Strategies for social video success

Strategies for social video success

How to commission/produce videos that get shared on social media and have an impact

Facebook generates 8 billion video views/day. But how do you commission videos that will get widely shared unless you have a Hollywood budget?

Learn the secrets behind why videos are shared and how to reach a much wider audience. You will leave with an understanding of current opportunities for online video and practical ways to increase your impact without increasing your budget.

Topics covered:
  • Current trends and styles in online video
  • Pros and cons of YouTube, Facebook, Twitter, Instagram and Vine
  • Developing briefs for shareable videos
  • Opportunities for in house video
  • Video advertising and seeding
  • Measuring and reporting impact
campaigners, fundraisers, media officers, digital experts, communicators, designers, etc.
£400 (including lunch)
Oxford, UK
Export event to your calendar.


By 2019 video will account for 80 percent of global internet traffic. While many organisations recognise the huge potential for online video, often they don’t have the expertise to take advantage of it. Videos are commissioned that are professionally produced and meet the brief, but fail to be widely shared.
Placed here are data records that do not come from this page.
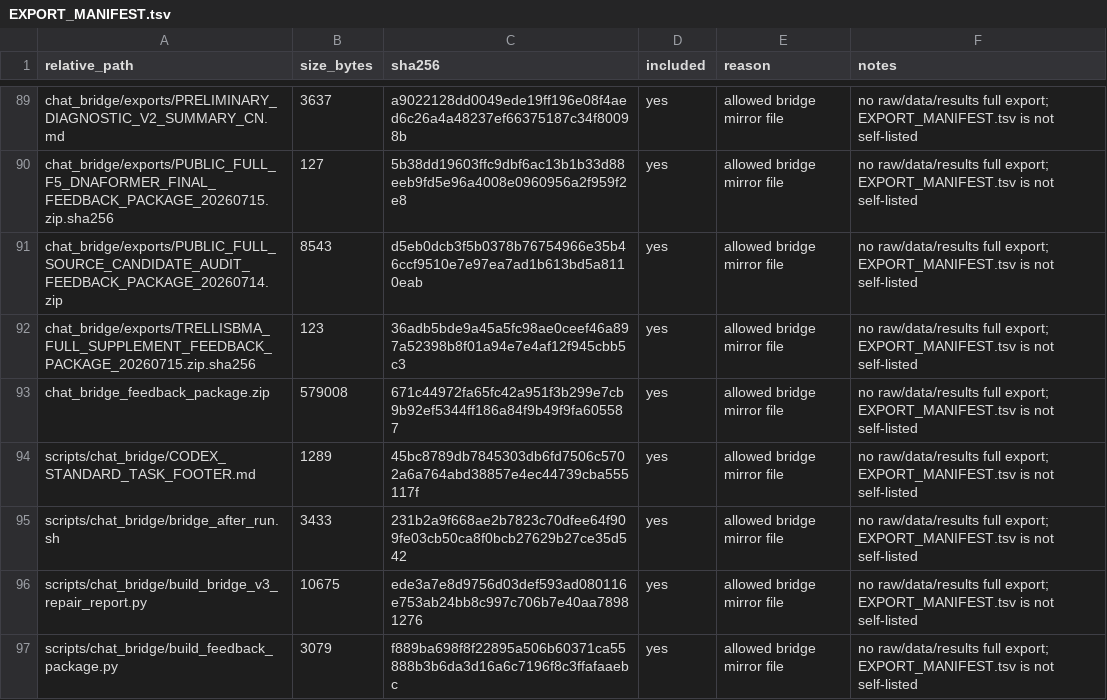
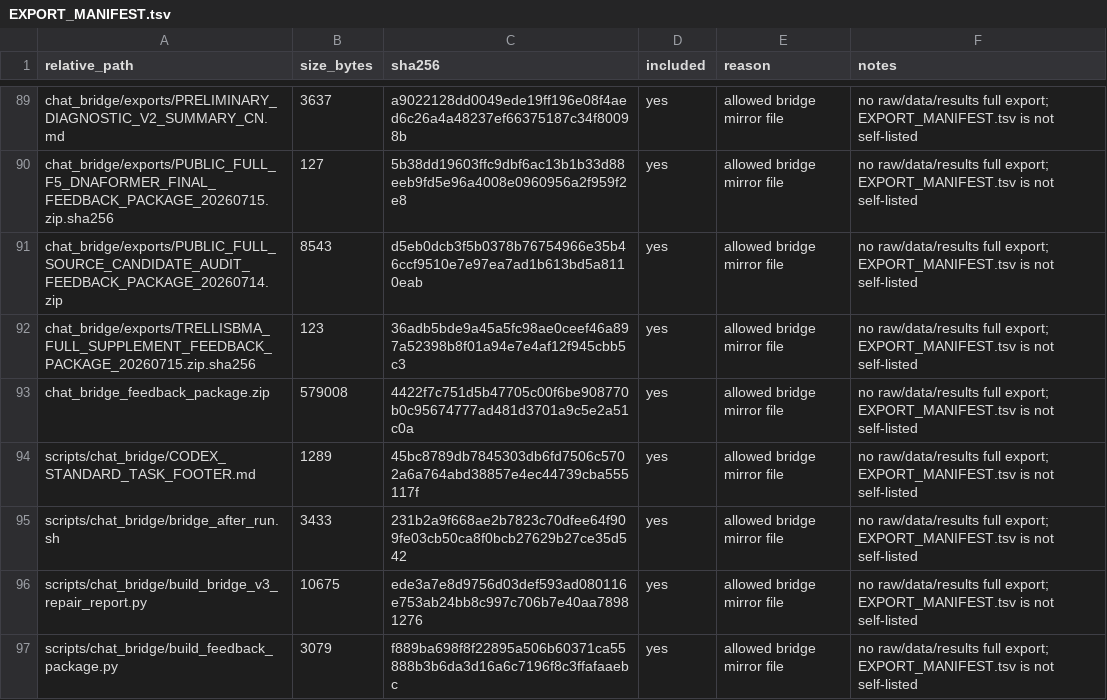
Before and after one commit to Jarvis5272/caor-chat-bridge, a TSV file: EXPORT_MANIFEST.tsv, drawn as a sheet; only a part is shown, gaps mark what is left out.

```diff
--- a/EXPORT_MANIFEST.tsv
+++ b/EXPORT_MANIFEST.tsv
@@ -92,3 +92,3 @@ chat_bridge/exports/PUBLIC_FULL_SOURCE_CANDIDATE_AUDIT_FEEDBACK_PACKAGE_20260714
 chat_bridge/exports/TRELLISBMA_FULL_SUPPLEMENT_FEEDBACK_PACKAGE_20260715.zip.sha256	123	36adb5bde9a45a5fc98ae0ceef46a897a52398b8f01a94e7e4af12f945cbb5c3	yes	allowed bridge mirror file	no raw/data/results full export; EXPORT_MANIFEST.tsv is not self-listed
-chat_bridge_feedback_package.zip	579008	671c44972fa65fc42a951f3b299e7cb9b92ef5344ff186a84f9b49f9fa605587	yes	allowed bridge mirror file	no raw/data/results full export; EXPORT_MANIFEST.tsv is not self-listed
+chat_bridge_feedback_package.zip	579008	4422f7c751d5b47705c00f6be908770b0c95674777ad481d3701a9c5e2a51c0a	yes	allowed bridge mirror file	no raw/data/results full export; EXPORT_MANIFEST.tsv is not self-listed
 scripts/chat_bridge/CODEX_STANDARD_TASK_FOOTER.md	1289	45bc8789db7845303db6fd7506c5702a6a764abd38857e4ec44739cba555117f	yes	allowed bridge mirror file	no raw/data/results full export; EXPORT_MANIFEST.tsv is not self-listed
```
Also changed, not shown: 1 other file.
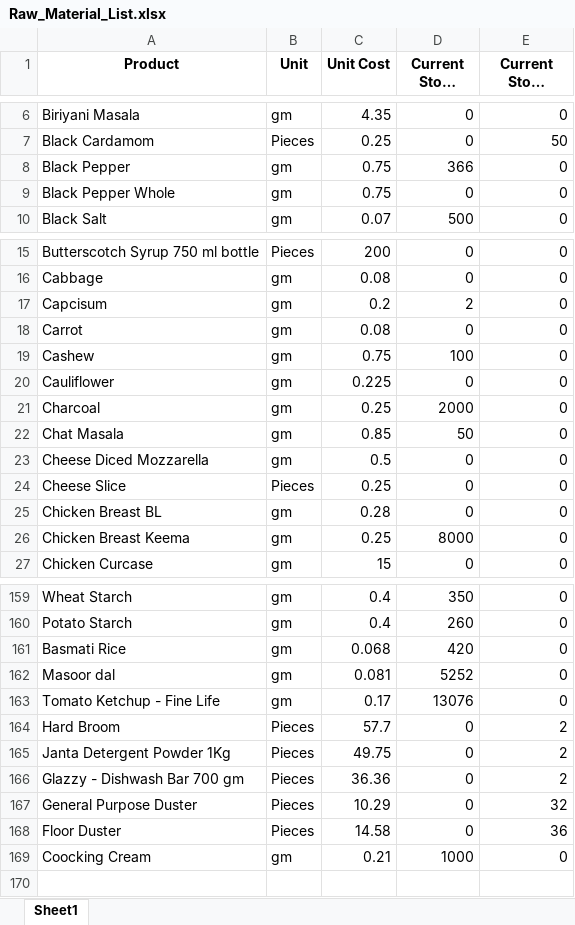
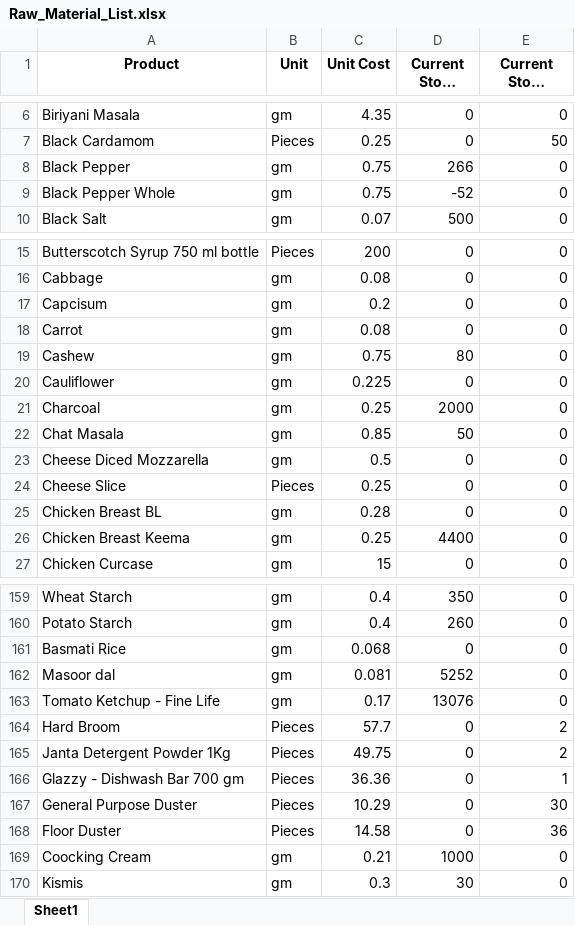
Before and after one commit to debarshiMondal/production_recipe_management_tool, an Excel workbook: production_recipe_management_tool_v1.1/data/Raw_Material_List.xlsx, sheet Sheet1, drawn as a sheet; only a part is shown, gaps mark what is left out; long unchanged cells end in …; values as stored, in another font and other column widths than the file's, no borders; the diff covers the shown part only; the diff names each change by its address in the sheet, - before the commit and + after, or states it on an @@ line.

```diff
--- a/production_recipe_management_tool_v1.1/data/Raw_Material_List.xlsx (sheet Sheet1)
+++ b/production_recipe_management_tool_v1.1/data/Raw_Material_List.xlsx (sheet Sheet1)
-D8 (Current Stock (gm)): 366
+D8 (Current Stock (gm)): 266
-D9 (Current Stock (gm)): 0
+D9 (Current Stock (gm)): -52
-D17 (Current Stock (gm)): 2
+D17 (Current Stock (gm)): 0
-D19 (Current Stock (gm)): 100
+D19 (Current Stock (gm)): 80
-D26 (Current Stock (gm)): 8000
+D26 (Current Stock (gm)): 4400
-D161 (Current Stock (gm)): 420
+D161 (Current Stock (gm)): 0
-E166 (Current Stock (Pieces)): 2
+E166 (Current Stock (Pieces)): 1
-E167 (Current Stock (Pieces)): 32
+E167 (Current Stock (Pieces)): 30
+row 170: Kismis | gm | 0.3 | 30 | 0
```
Also changed, not shown: 12 edited cells elsewhere in this sheet, production_recipe_management_tool_v1.1/data/Own_Production_Products_List.xlsx, production_recipe_management_tool_v1.1/data/Packaging_Material_List.xlsx, 24 other files.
The truth is that the online video landscape is changing so quickly, styles of video that may have worked a few years ago no longer gain traction on social media. The good news is that if you understand the new world of social video it is possible to produce highly shareable video content without a huge budget.

In the two weeks of the recent Paris climate talks Richard produced videos that were viewed over 10,000,000 times and grew the New Internationalist Facebook Page from 28,000 to 68,000 Likes. The viral video “Undercover police crackdown on freedom of speech in Paris” was alone shared more than 140,000 times on Facebook.

In one day he will explain the creative approach he used to achieve these results and practical advice on how you can create more shareable video content.

By the end of the day you will understand how to take advantage of online video in a strategic way.

The course is perfect for those working in digital strategy, communications, social media and others involved in commissioning or producing videos in house.


Strategies for social video success
08:45-09:00 Check in: grab your name tag and say hello! You also might want to grab a cup of coffee or tea
09:00-09:30 Welcome and introduction: An overview of the training day.
09:30-10:15 Current Trends in Online Video: An overview of the current online video landscape including the growth of platforms like Facebook video, Instagram and Vine and the current trends within charities and NGOs.
10:15-11:00 The Mechanics of Video Sharing: By analysing how videos are shared online we can understand why certain videos go viral and others don’t.
11:00-11:30 Break
11:30-13:00 Strategies to Produce Videos that are Widely Shared: Explanation of the evidence based strategies that Richard used during the Paris climate talks to produce highly shareable videos. Practical advice on the styles of video that are most shared and how to develop video briefs to be more shareable.
13:00-14:00 Lunch (included) & table discussions
14:00-15:30 Strategies to Increase Impact: Using video successfully means having a big impact for a relatively small investment. This covers strategies to increase the impact of videos without increasing your budget. Analytics tools like Facebook Insights and YouTube Analytics will allow you to measure and report this impact.
15:30-16:00 Break
16:00-17:00 Developing an Online Video Strategy: How you can take advantage of online video in a strategic way in your organisation.
17:00-17:30 Participant Q&A / Discussion Time for addressing any unanswered questions, discussing the learning, etc.
17:30 End of training day
About the Trainer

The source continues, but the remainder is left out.